Please report every line from the material that contains the word "classDef".
**********
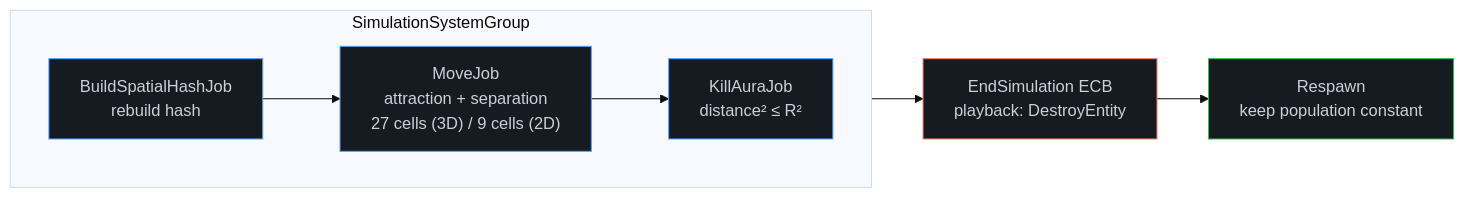
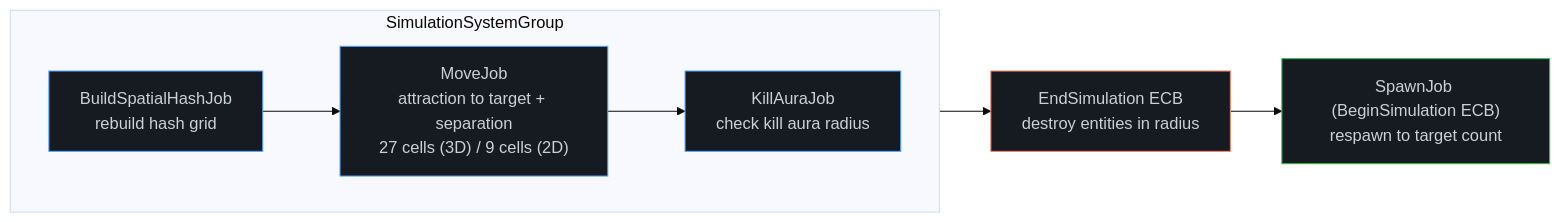
Before and after one commit to Checoffix/dots-swarm-benchmark: the diagram in README.md, drawn with Mermaid (base theme). The commit also changed other lines of this file, not shown here.

````diff
--- a/README.md
+++ b/README.md
@@ -142,17 +150,17 @@
 ```mermaid
 flowchart LR
     subgraph SIM["SimulationSystemGroup"]
         direction LR
-        A["BuildSpatialHashJob<br/>rebuild hash"] --> B["MoveJob<br/>attraction + separation<br/>27 cells (3D) / 9 cells (2D)"]
-        B --> C["KillAuraJob<br/>distance² ≤ R²"]
+        A["BuildSpatialHashJob<br/>rebuild hash grid"] --> B["MoveJob<br/>attraction to target + separation<br/>27 cells (3D) / 9 cells (2D)"]
+        B --> C["KillAuraJob<br/>check kill aura radius"]
     end
-    C --> D["EndSimulation ECB<br/>playback: DestroyEntity"]
-    D --> E["Respawn<br/>keep population constant"]
+    C --> D["EndSimulation ECB<br/>destroy entities in radius"]
+    D --> E["SpawnJob (BeginSimulation ECB)<br/>respawn to target count"]
 
     classDef job fill:#161b22,stroke:#58a6ff,color:#c9d1d9
     classDef ecb fill:#161b22,stroke:#f78166,color:#c9d1d9
     classDef spawn fill:#161b22,stroke:#3fb950,color:#c9d1d9
     class A,B,C job
     class D ecb
     class E spawn
 ```
````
**********
Finished exercise
     classDef job fill:#161b22,stroke:#58a6ff,color:#c9d1d9
     classDef ecb fill:#161b22,stroke:#f78166,color:#c9d1d9
     classDef spawn fill:#161b22,stroke:#3fb950,color:#c9d1d9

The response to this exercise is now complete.